The input below:

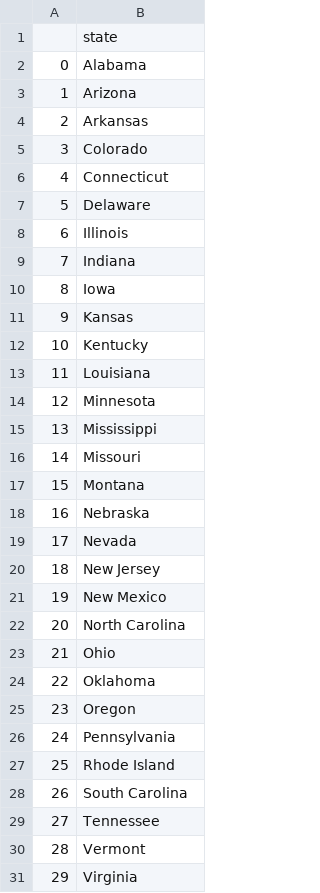
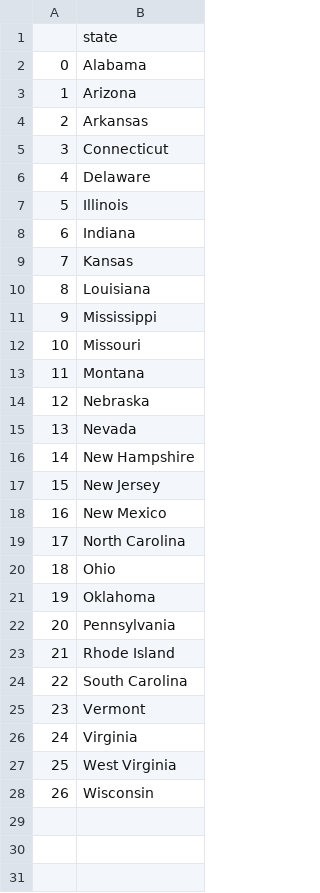
Before and after one commit to blacksheeprobotics/us-states-game, a CSV file: states_to_learn.csv, drawn as a sheet; only a part is shown; the shorter side is filled out with more unchanged rows; removed rows and columns are numbered as before the commit, all else as after; the diff names each change by its address in the sheet, - before the commit and + after, or states it on an @@ line.

Commit message:
replaced state check using list comprehension

```diff
--- a/states_to_learn.csv
+++ b/states_to_learn.csv
-row 5: 3 | Colorado
@@ column A renumbered from row 5 down @@
-row 10: 8 | Iowa
-row 12: 10 | Kentucky
-row 14: 12 | Minnesota
+row 16: 14 | New Hampshire
-row 25: 23 | Oregon
-row 29: 27 | Tennessee
```
Also changed, not shown: 1 other file.
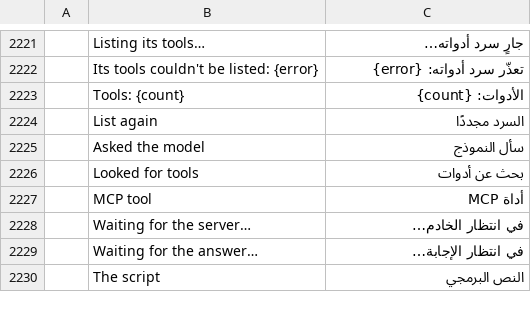
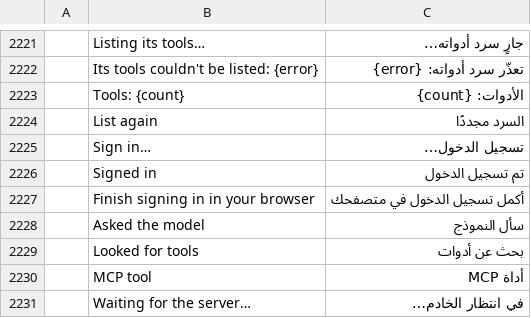
Before and after one commit to dmoghnie/mailcraft, a TSV file: crates/ui-egui/src/i18n/ar.tsv, drawn as a sheet; only a part is shown, gaps mark what is left out; the shorter side is filled out with more unchanged rows; the diff names each change by its address in the sheet, - before the commit and + after, or states it on an @@ line.

Commit message:
feat: MailCraft's AI signs in to MCP servers on the web that ask for it
A server on the web whose answer asks for a sign-in has Sign in… in
File › Options › AI. MailCraft finds its sign-in server from its
metadata (RFC 9728, RFC 8414), registers there for the redirect to this
computer (RFC 7591, no secret of its own) and signs in in the browser
with PKCE, the tokens asked for that server alone (RFC 8707) and the
redirect's iss checked (RFC 9207). The keychain keeps the tokens; the
settings keep how to renew them, and the pool renews the access token
as it runs out, keeping the refresh token it turns over to.

A sign-in server that doesn't take S256 or names another is refused,
and so, for a server elsewhere, is any address on this computer its
sign-in names. Signing in is the person's alone (mcp::PERSON_ONLY).
The browser build says it can't. A new fuzz target reads challenges
and metadata.

Fork issue 49.

```diff
--- a/crates/ui-egui/src/i18n/ar.tsv
+++ b/crates/ui-egui/src/i18n/ar.tsv
+row 2225:  | Sign in… | تسجيل الدخول…
+row 2226:  | Signed in | تم تسجيل الدخول
+row 2227:  | Finish signing in in your browser | أكمل تسجيل الدخول في متصفحك
```
Also changed, not shown: crates/ui-egui/src/i18n/es.tsv, crates/ui-egui/src/i18n/hu.tsv, 41 other files.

End of The input.

▶ Prompt:
Check the listing above for "that". Show every line where it turns up.

▶ Exercise response:
feat: MailCraft's AI signs in to MCP servers on the web that ask for it
with PKCE, the tokens asked for that server alone (RFC 8707) and the
A sign-in server that doesn't take S256 or names another is refused,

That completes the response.